Return the entries exactly. Images are not part of the copy.

_ _ _ _

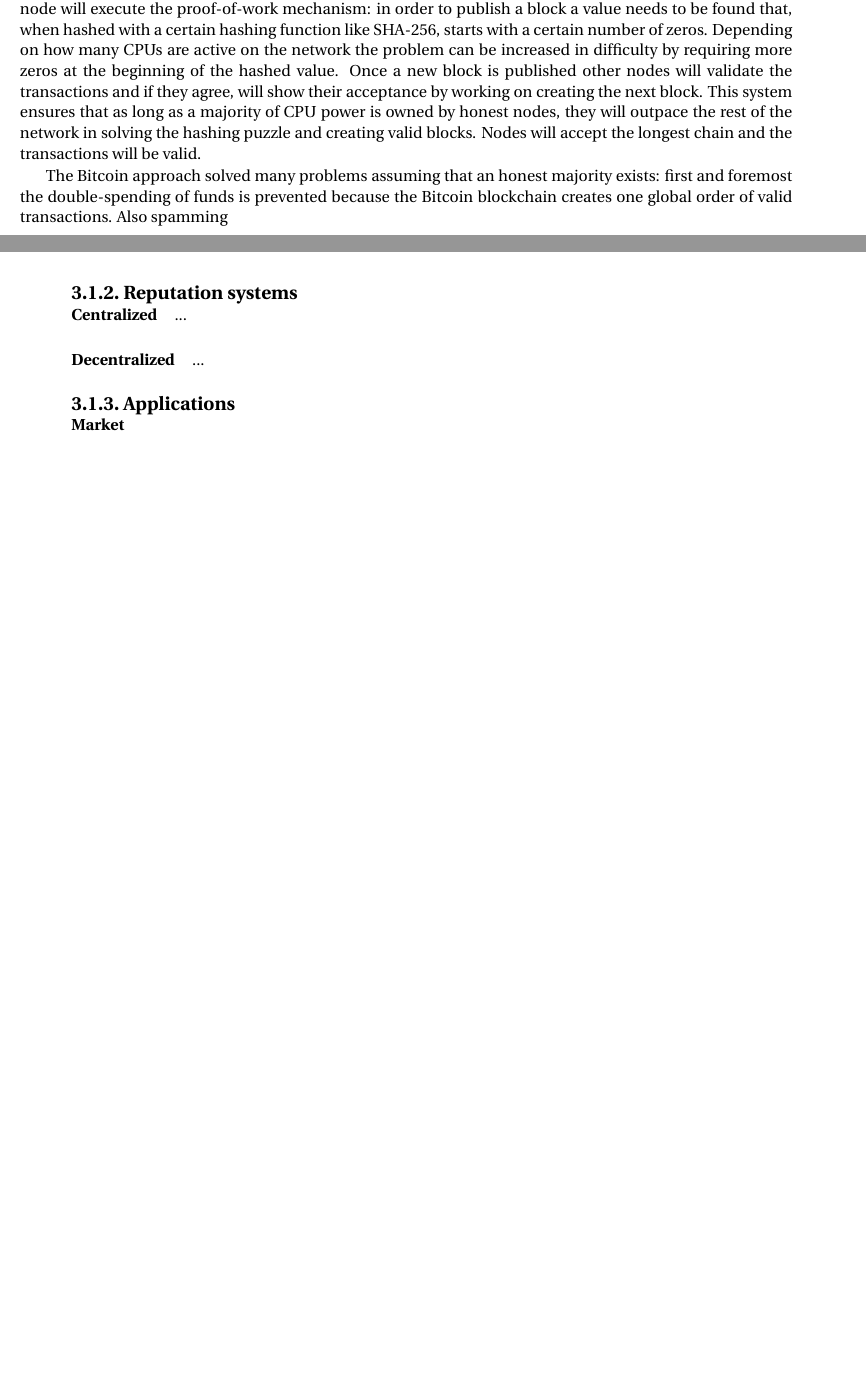
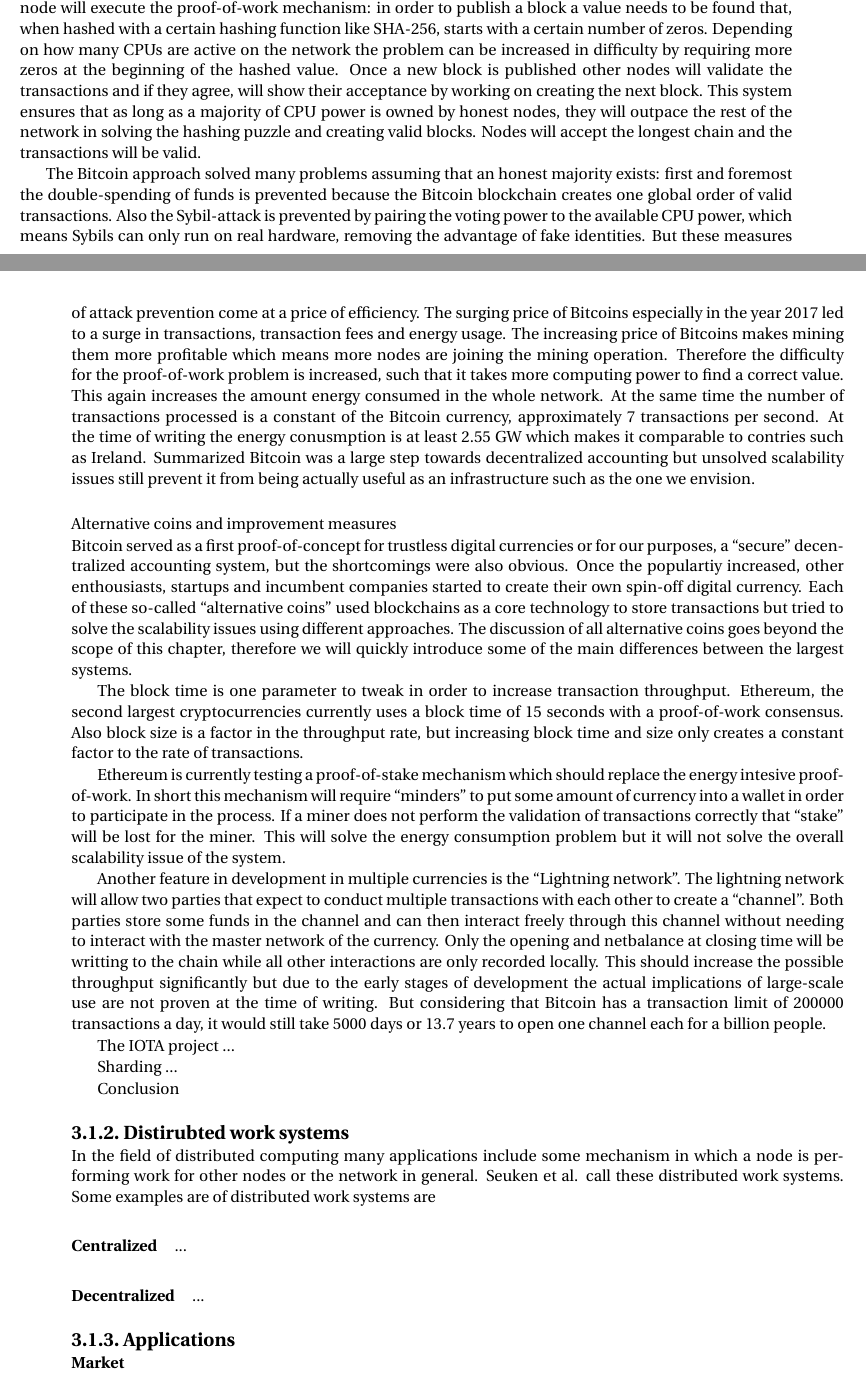
Before and after one commit to jangerritharms/thesis, a LaTeX thesis (thesis/report_chapter.tex, which reads thesis/model.tex): two parts of pages 7 and 8 of 17 before the commit and two parts of pages 7 and 8 of 19 after it, joined at a grey line, cut so that both start at the same text, the shorter picture padded with empty space. Compiled offline with pdfLaTeX.

Commit message:
Some more related work

```diff
--- a/thesis/model.tex
+++ b/thesis/model.tex
@@ -39,9 +39,62 @@
 
 The Bitcoin approach solved many problems assuming that an honest majority exists: first and
 foremost the double-spending of funds is prevented because the Bitcoin blockchain creates one global
-order of valid transactions. Also spamming
+order of valid transactions. Also the Sybil-attack is prevented by pairing the voting power to the
+available CPU power, which means Sybils can only run on real hardware, removing the advantage of
+fake identities. But these measures of attack prevention come at a price of efficiency. The surging
+price of Bitcoins especially in the year 2017 led to a surge in transactions, transaction fees and
+energy usage. The increasing price of Bitcoins makes mining them more profitable which means more
+nodes are joining the mining operation. Therefore the difficulty for the proof-of-work problem is
+increased, such that it takes more computing power to find a correct value. This again increases the
+amount energy consumed in the whole network. At the same time the number of transactions processed
+is a constant of the Bitcoin currency, approximately 7 transactions per second. At the time of
+writing the energy conusmption is at least 2.55 GW which makes it comparable to contries such as
+Ireland. Summarized Bitcoin was a large step towards decentralized accounting but unsolved
+scalability issues still prevent it from being actually useful as an infrastructure such as the one
+we envision.
 
-\subsection{Reputation systems}
+\subsubsection{Alternative coins and improvement measures}
+Bitcoin served as a first proof-of-concept for trustless digital currencies or for our purposes, a
+``secure'' decentralized accounting system, but the shortcomings were also obvious. Once the
+populartiy increased, other enthousiasts, startups and incumbent companies started to create their
+own spin-off digital currency. Each of these so-called ``alternative coins'' used blockchains as
+a core technology to store transactions but tried to solve the scalability issues using different
+approaches. The discussion of all alternative coins goes beyond the scope of this chapter, therefore
+we will quickly introduce some of the main differences between the largest systems.
+
+The block time is one parameter to tweak in order to increase transaction throughput. Ethereum, the
+second largest cryptocurrencies currently uses a block time of 15 seconds with a proof-of-work
+consensus. Also block size is a factor in the throughput rate, but increasing block time and size
+only creates a constant factor to the rate of transactions.
+
+Ethereum is currently testing a proof-of-stake mechanism which should replace the energy intesive
+proof-of-work. In short this mechanism will require ``minders'' to put some amount of currency into
+a wallet in order to participate in the process. If a miner does not perform the validation of
+transactions correctly that ``stake'' will be lost for the miner. This will solve the energy
+consumption problem but it will not solve the overall scalability issue of the system.
+
+Another feature in development in multiple currencies is the ``Lightning network''. The lightning
+network will allow two parties that expect to conduct multiple transactions with each other to
+create a ``channel''. Both parties store some funds in the channel and can then interact freely
+through this channel without needing to interact with the master network of the currency. Only the
+opening and netbalance at closing time will be writting to the chain while all other interactions
+are only recorded locally. This should increase the possible throughput significantly but due to the
+early stages of development the actual implications of large-scale use are not proven at the time of
+writing. But considering that Bitcoin has a transaction limit of 200000 transactions a day, it would
+still take 5000 days or 13.7 years to open one channel each for a billion people.
+
+The IOTA project ...
+
+Sharding ...
+
+Conclusion
+
+
+\subsection{Distirubted work systems}
+In the field of distributed computing many applications include some mechanism in which a node is
+performing work for other nodes or the network in general. Seuken et al. call these distributed
+work systems. Some examples are of distributed work systems are
+
 
 
 \paragraph{Centralized} ...
```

_ _ _ _

→ Solution
Before and after one commit to jangerritharms/thesis, a LaTeX thesis (thesis/report_chapter.tex, which reads thesis/model.tex): two parts of pages 7 and 8 of 17 before the commit and two parts of pages 7 and 8 of 19 after it, joined at a grey line, cut so that both start at the same text, the shorter picture padded with empty space. Compiled offline with pdfLaTeX.

Commit message:
Some more related work

```diff
--- a/thesis/model.tex
+++ b/thesis/model.tex
@@ -39,9 +39,62 @@
 
 The Bitcoin approach solved many problems assuming that an honest majority exists: first and
 foremost the double-spending of funds is prevented because the Bitcoin blockchain creates one global
-order of valid transactions. Also spamming
+order of valid transactions. Also the Sybil-attack is prevented by pairing the voting power to the
+available CPU power, which means Sybils can only run on real hardware, removing the advantage of
+fake identities. But these measures of attack prevention come at a price of efficiency. The surging
+price of Bitcoins especially in the year 2017 led to a surge in transactions, transaction fees and
+energy usage. The increasing price of Bitcoins makes mining them more profitable which means more
+nodes are joining the mining operation. Therefore the difficulty for the proof-of-work problem is
+increased, such that it takes more computing power to find a correct value. This again increases the
+amount energy consumed in the whole network. At the same time the number of transactions processed
+is a constant of the Bitcoin currency, approximately 7 transactions per second. At the time of
+writing the energy conusmption is at least 2.55 GW which makes it comparable to contries such as
+Ireland. Summarized Bitcoin was a large step towards decentralized accounting but unsolved
+scalability issues still prevent it from being actually useful as an infrastructure such as the one
+we envision.
 
-\subsection{Reputation systems}
+\subsubsection{Alternative coins and improvement measures}
+Bitcoin served as a first proof-of-concept for trustless digital currencies or for our purposes, a
+``secure'' decentralized accounting system, but the shortcomings were also obvious. Once the
+populartiy increased, other enthousiasts, startups and incumbent companies started to create their
+own spin-off digital currency. Each of these so-called ``alternative coins'' used blockchains as
+a core technology to store transactions but tried to solve the scalability issues using different
+approaches. The discussion of all alternative coins goes beyond the scope of this chapter, therefore
+we will quickly introduce some of the main differences between the largest systems.
+
+The block time is one parameter to tweak in order to increase transaction throughput. Ethereum, the
+second largest cryptocurrencies currently uses a block time of 15 seconds with a proof-of-work
+consensus. Also block size is a factor in the throughput rate, but increasing block time and size
+only creates a constant factor to the rate of transactions.
+
+Ethereum is currently testing a proof-of-stake mechanism which should replace the energy intesive
+proof-of-work. In short this mechanism will require ``minders'' to put some amount of currency into
+a wallet in order to participate in the process. If a miner does not perform the validation of
+transactions correctly that ``stake'' will be lost for the miner. This will solve the energy
+consumption problem but it will not solve the overall scalability issue of the system.
+
+Another feature in development in multiple currencies is the ``Lightning network''. The lightning
+network will allow two parties that expect to conduct multiple transactions with each other to
+create a ``channel''. Both parties store some funds in the channel and can then interact freely
+through this channel without needing to interact with the master network of the currency. Only the
+opening and netbalance at closing time will be writting to the chain while all other interactions
+are only recorded locally. This should increase the possible throughput significantly but due to the
+early stages of development the actual implications of large-scale use are not proven at the time of
+writing. But considering that Bitcoin has a transaction limit of 200000 transactions a day, it would
+still take 5000 days or 13.7 years to open one channel each for a billion people.
+
+The IOTA project ...
+
+Sharding ...
+
+Conclusion
+
+
+\subsection{Distirubted work systems}
+In the field of distributed computing many applications include some mechanism in which a node is
+performing work for other nodes or the network in general. Seuken et al. call these distributed
+work systems. Some examples are of distributed work systems are
+
 
 
 \paragraph{Centralized} ...
```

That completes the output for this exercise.